DOI: 10.4324/9780415249126-R007-1
Version: v1,  Published online: 1998
Retrieved June 23, 2024, from

Article Summary

Historians and social scientists explain at least two sorts of things: (a) those individual human actions that have historical or social significance, such as Stalin’s decision to hold the show trials, Diocletian’s division of the Roman Empire, and the Lord Chief Justice’s attempt to reform the English judicial system; (b) historical and social events and structures (‘large-scale’ social phenomena), such as wars, economic depressions, social customs, the class system, the family, the state, and the crime rate. Philosophical questions arise about explanations of both kinds (a) and (b).

Concerning (b), perhaps the most pressing question is whether explanations of this sort can, ultimately, be understood as merely explanations of a large number of individual human actions, that is, as a complex set of explanations of the first kind, (a).

A causal explanation is an explanation of something in terms of its event-cause(s). Some explanations under (b) appear not to be causal explanations in this sense. There are two ways in which this appears to happen. First, we sometimes seem to explain a social structure or event by giving its function or purpose. This seems to be an explanation in terms of its effects rather than by its causes. For example, it might be claimed that the explanation for a certain social custom in a tribal society is the way in which it contributes to social stability or group solidarity. An explanation of a thing in terms of its effects cannot be a causal explanation of that thing. Second, we sometimes seem to cite social structure as the explanation of something. Whatever a social structure is, it is not itself an event, and since only (it is often said) events can be causes, such a ‘structural’ explanation does not seem to be a causal explanation.

A second question, then, about explanations of kind (b) is whether some of them, at any rate, are genuinely non-causal explanations, or whether functional and/or structural explanations of this sort can be seen as special sorts of causal explanation.

Explanations of kind (a) are a proper subset of explanations of human actions generally. Although some of the discussion of these issues began life as a distinct literature within the philosophy of history, it has now been absorbed into philosophical action theory more generally. Even so, a question that remains is just which proper subset of human actions are the ones of interest to the historical and social sciences: how can we discriminate within the class of human actions between those in which historians or social scientists have a legitimate interest and those outside their purview?

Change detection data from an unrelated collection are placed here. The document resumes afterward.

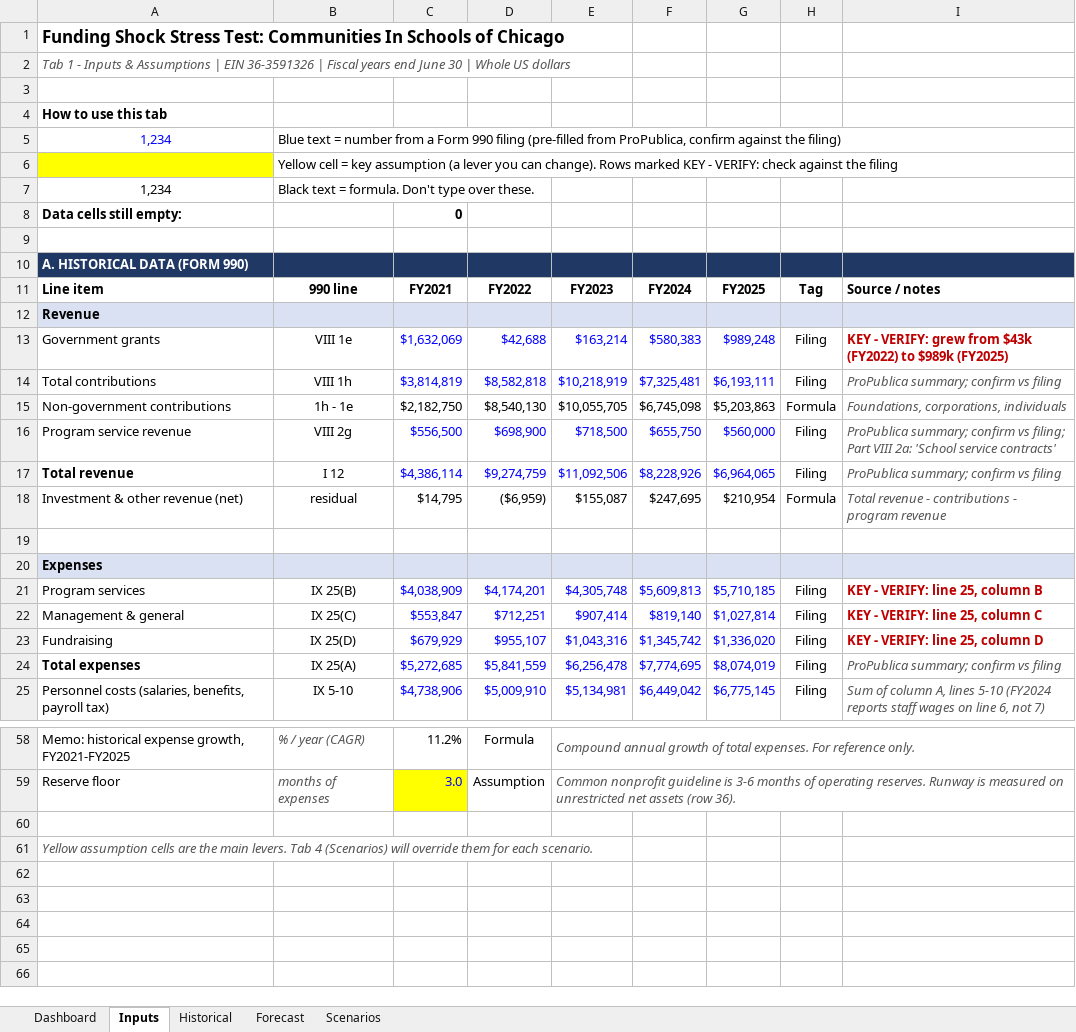
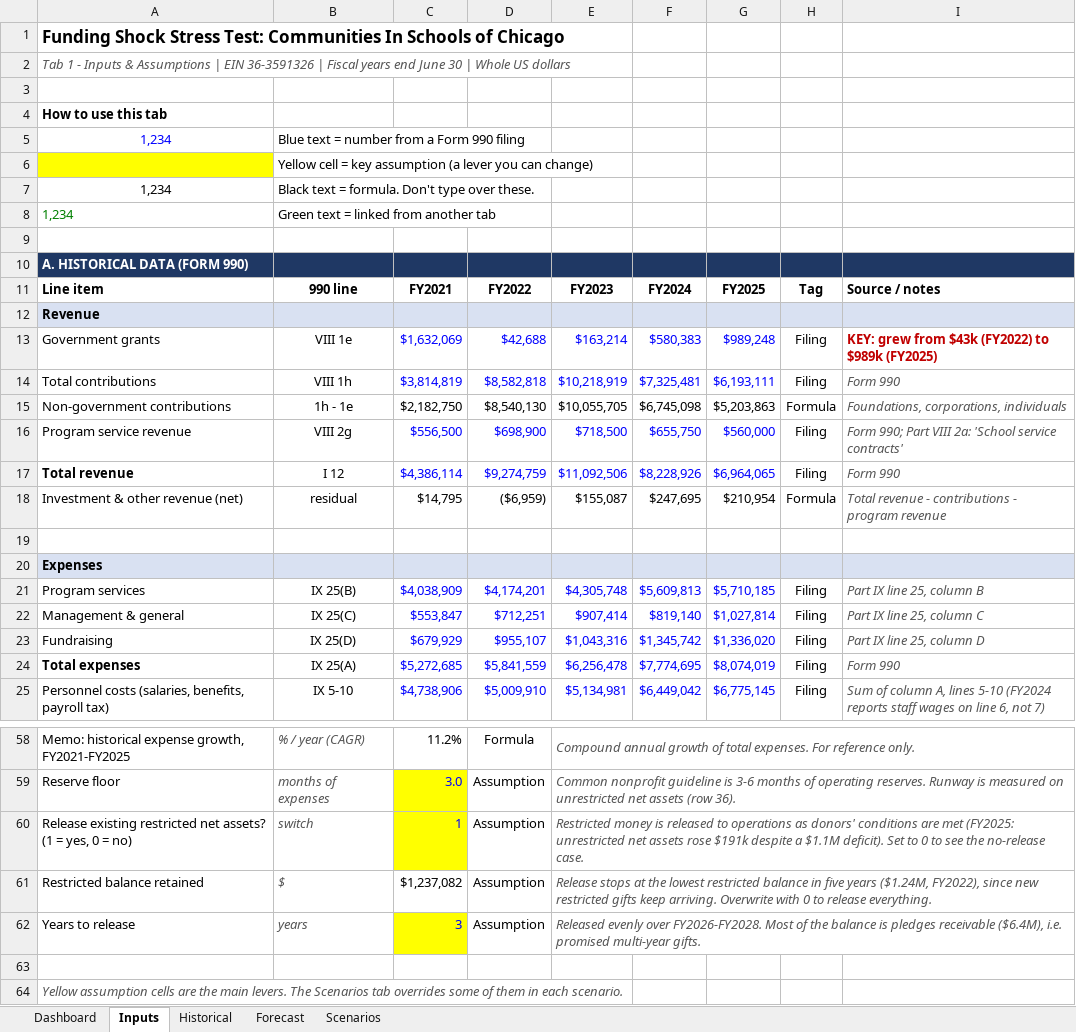
Before and after one commit to pooja003-cloud/cis-chicago-fpa-model, an Excel workbook: excel-model/CIS_Chicago_FPA_Model.xlsx, sheet Inputs, drawn as a sheet; only a part is shown, gaps mark what is left out; values as stored, in another font and other column widths than the file's, no borders; removed rows and columns are numbered as before the commit, all else as after; the diff covers the shown part only; the diff names each change by its address in the sheet, - before the commit and + after, or states it on an @@ line.

Commit message:
Model restricted-asset releases; reframe around structural gap; clean data files

```diff
--- a/excel-model/CIS_Chicago_FPA_Model.xlsx (sheet Inputs)
+++ b/excel-model/CIS_Chicago_FPA_Model.xlsx (sheet Inputs)
-B5: …990 filing (pre-filled from ProPublica, confirm against the filing)
+B5: …990 filing
-B6: …you can change). Rows marked KEY - VERIFY: check against the filing
+B6: …you can change)
-row 8: Data cells still empty: |  | 0
+row 8: 1,234 | Green text = linked from another tab
-I13: KEY - VERIFY: grew from…
+I13: KEY: grew from…
-I14: ProPublica summary; confirm vs filing
+I14: Form 990
-I16: ProPublica summary; confirm vs filing; Part VIII…
+I16: Form 990; Part VIII…
-I17: ProPublica summary; confirm vs filing
+I17: Form 990
-I21: KEY - VERIFY: line 25, column B
+I21: Part IX line 25, column B
@@ I21:I23 bold: on → off, italic: off → on, text colour: #C00000 → #555555 @@
-I22: KEY - VERIFY: line 25, column C
+I22: Part IX line 25, column C
-I23: KEY - VERIFY: line 25, column D
+I23: Part IX line 25, column D
-I24: ProPublica summary; confirm vs filing
+I24: Form 990
+row 60: Release existing restricted net assets? (1 = yes, 0 = no) | switch | 1 | Assumption | Restricted money is released to operations as donors' conditions are met (FY2025: unrestricted net assets rose $191k despite a $1.1M deficit). Set to 0 to see the no-release case.
+row 61: Restricted balance retained | $ | $1,237,082 | Assumption | Release stops at the lowest restricted balance in five years ($1.24M, FY2022), since new restricted gifts keep arriving. Overwrite with 0 to release everything.
+row 62: Years to release | years | 3 | Assumption | Released evenly over FY2026-FY2028. Most of the balance is pledges receivable ($6.4M), i.e. promised multi-year gifts.
-A64: …main levers. Tab 4 (Scenarios) will override them for each scenario.
+A64: …main levers. The Scenarios tab overrides some of them in each scenario.
```
Also changed, not shown: 6 edited cells elsewhere in this sheet, sheet Scenarios, sheet Forecast, sheet Dashboard, sheet Historical, formulas that keep their value, charts or pictures, 7 other files.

Citing this article:
Ruben, David-Hillel. Explanation in history and social science, 1998, doi:10.4324/9780415249126-R007-1. Routledge Encyclopedia of Philosophy, Taylor and Francis,
Copyright © 1998-2024 Routledge.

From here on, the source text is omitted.